Denying the existence of God or ignoring His existence as irrelevant, or not believing in someone else's God.
Plato used the word in his writings; it appears in the epistles of St. Paul; and early Christian Church fathers used it to describe pagans. The Romans used it to describe Christians. From the origin of Christianity until the 15th century, explicit atheism was practically unknown. The Renaissance and its emphasis on humanism fostered a return to explicit atheism. Political philosophers of the 18th century tended to deny the divine right of kings. However, some reserved the divine right of individual free choice. Nietzsche postulated the death of God and the arrival of superman. Humanism and modern scientific theory are seen by some religious bodies as atheism. They include as atheistic some eastern religions such as Buddhism, Jainism and Confucianism which accept first principles other than a personal god. The Christian Church recognizes Marxism as the modern standard for political atheism on the foundations of moralism. They face the dilemma of distinguishing right from wrong in the absence of belief in a god.
Modern experimenters in social, political and physical science try to remove the impediments of religious considerations to proceed in their work under their own and secular ethical constraints.
Atheism has contributed to the development of modern political systems by opposing either social needs or human values to the former god-given rights of rulers and political leaders.

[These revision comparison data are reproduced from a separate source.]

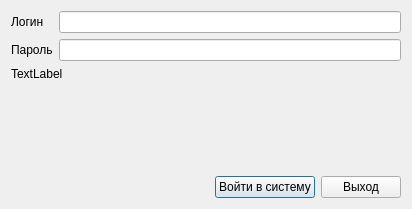
Before: the Qt Designer form src/loader/logindialog.ui in megakoko/m-system, drawn with Qt 5.
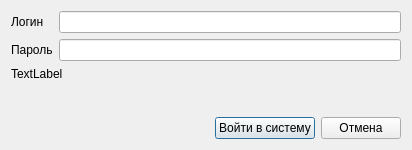
After: the same form once the commit is applied.

```diff
--- a/src/loader/logindialog.ui
+++ b/src/loader/logindialog.ui
@@ -7,7 +7,7 @@
     <x>0</x>
     <y>0</y>
     <width>412</width>
-    <height>209</height>
+    <height>150</height>
    </rect>
   </property>
   <property name="windowTitle">
@@ -93,7 +93,7 @@
      <item>
       <widget class="QPushButton" name="m_quit">
        <property name="text">
-        <string>Выход</string>
+        <string>Отмена</string>
        </property>
       </widget>
      </item>
```
Left out of the diff: 6 changed lines with no effect on the pictures.
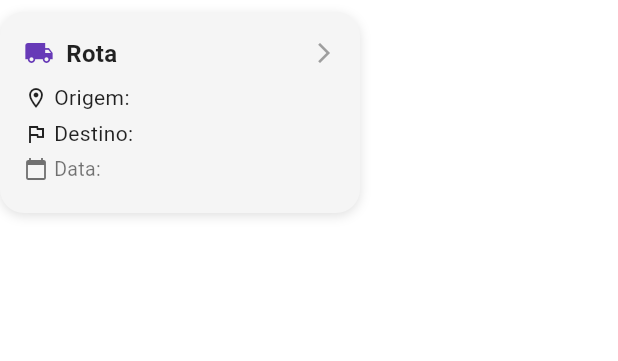
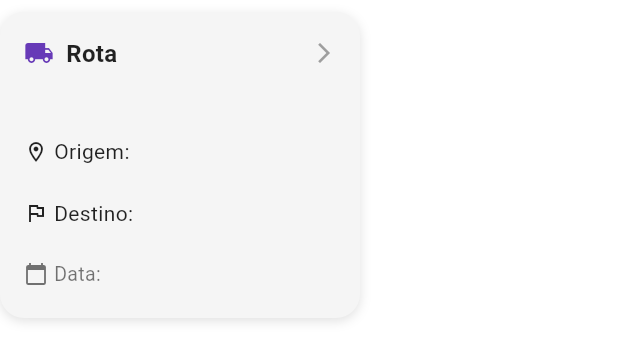
Before and after one commit to DiogoTorresDevelopment/rota_app, a Flutter app: the RotaCardItem widget shown alone on an empty page, opened directly with empty values, on a phone screen of 412 x 824 dp. Shown: the top 361 px of the screen. Run offline on Flutter 3.47's test engine with Material 3 defaults, Android fonts, the light colour scheme and no system bars; our stand-ins replace dio, flutter_dotenv, flutter_map, flutter_riverpod, go_router, image_picker and 2 more; accounts and stored records are empty; network calls fail; project files that could hold a hidden picture were left out.

Commit message:
Second.two commit

```diff
--- a/lib/modules/routes/widgets/rota_card_item.dart
+++ b/lib/modules/routes/widgets/rota_card_item.dart
@@ -15,8 +15,10 @@ class RotaCardItem extends StatelessWidget {
   Widget build(BuildContext context) {
     return GestureDetector(
       onTap: onTap,
+      child: SizedBox(
+        width: 240,
+        height: 220,
         child: Container(
-        width: 240,
           margin: const EdgeInsets.symmetric(vertical: 8),
           padding: const EdgeInsets.all(16),
           decoration: BoxDecoration(
@@ -31,22 +33,18 @@ class RotaCardItem extends StatelessWidget {
             ],
           ),
           child: Column(
-          mainAxisSize: MainAxisSize.min,
             crossAxisAlignment: CrossAxisAlignment.start,
+            mainAxisAlignment: MainAxisAlignment.spaceBetween, // 🔁 Distribuição vertical
             children: [
               // Cabeçalho
               Row(
-              crossAxisAlignment: CrossAxisAlignment.center,
                 children: [
                   const Icon(Icons.local_shipping, size: 20, color: Colors.deepPurple),
                   const SizedBox(width: 8),
                   Expanded(
                     child: Text(
                       'Rota ${rota.codigo}',
-                    style: const TextStyle(
-                      fontSize: 16,
-                      fontWeight: FontWeight.bold,
-                    ),
+                      style: const TextStyle(fontSize: 16, fontWeight: FontWeight.bold),
                       overflow: TextOverflow.ellipsis,
                       maxLines: 1,
                     ),
@@ -54,17 +52,13 @@ class RotaCardItem extends StatelessWidget {
                   const Icon(Icons.arrow_forward_ios, size: 16, color: Colors.grey),
                 ],
               ),
-            const SizedBox(height: 8),
+              const SizedBox(height: 10),
 
               // Informações
               _buildInfoRow(Icons.location_on_outlined, 'Origem: ${rota.origem}'),
-            const SizedBox(height: 4),
               _buildInfoRow(Icons.flag_outlined, 'Destino: ${rota.destino}'),
-            const SizedBox(height: 4),
               _buildInfoRow(Icons.calendar_today, 'Data: ${rota.dataEnvio}', fontSize: 13, color: Colors.black54),
-            const SizedBox(height: 4),
 
-            // Pontos
               if (rota.pontos.isNotEmpty)
                 _buildInfoRow(
                   Icons.place_rounded,
@@ -73,6 +67,7 @@ class RotaCardItem extends StatelessWidget {
                   color: Colors.black54,
                 ),
             ],
+          ),
         ),
       ),
     );
@@ -84,7 +79,9 @@ class RotaCardItem extends StatelessWidget {
         double fontSize = 14,
         Color color = Colors.black87,
       }) {
-    return Row(
+    return Padding(
+      padding: const EdgeInsets.only(bottom: 4),
+      child: Row(
         crossAxisAlignment: CrossAxisAlignment.center,
         children: [
           Icon(icon, size: 16, color: color),
@@ -98,6 +95,7 @@ class RotaCardItem extends StatelessWidget {
             ),
           ),
         ],
+      ),
     );
   }
 }
```
Also changed, not shown: lib/modules/home/presentation/home_page.dart (+10 -6 lines), 1 other file. Lines whose indentation alone changed are shown as unchanged.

Atheism attacks the foundations of any ethical system based on the acceptance of supernatural powers. Personal choice or humanistic consensus, when substituted for religious principles, weaken ethical discipline. Social destruction can result from undisciplined choices of action, such as nuclear warfare.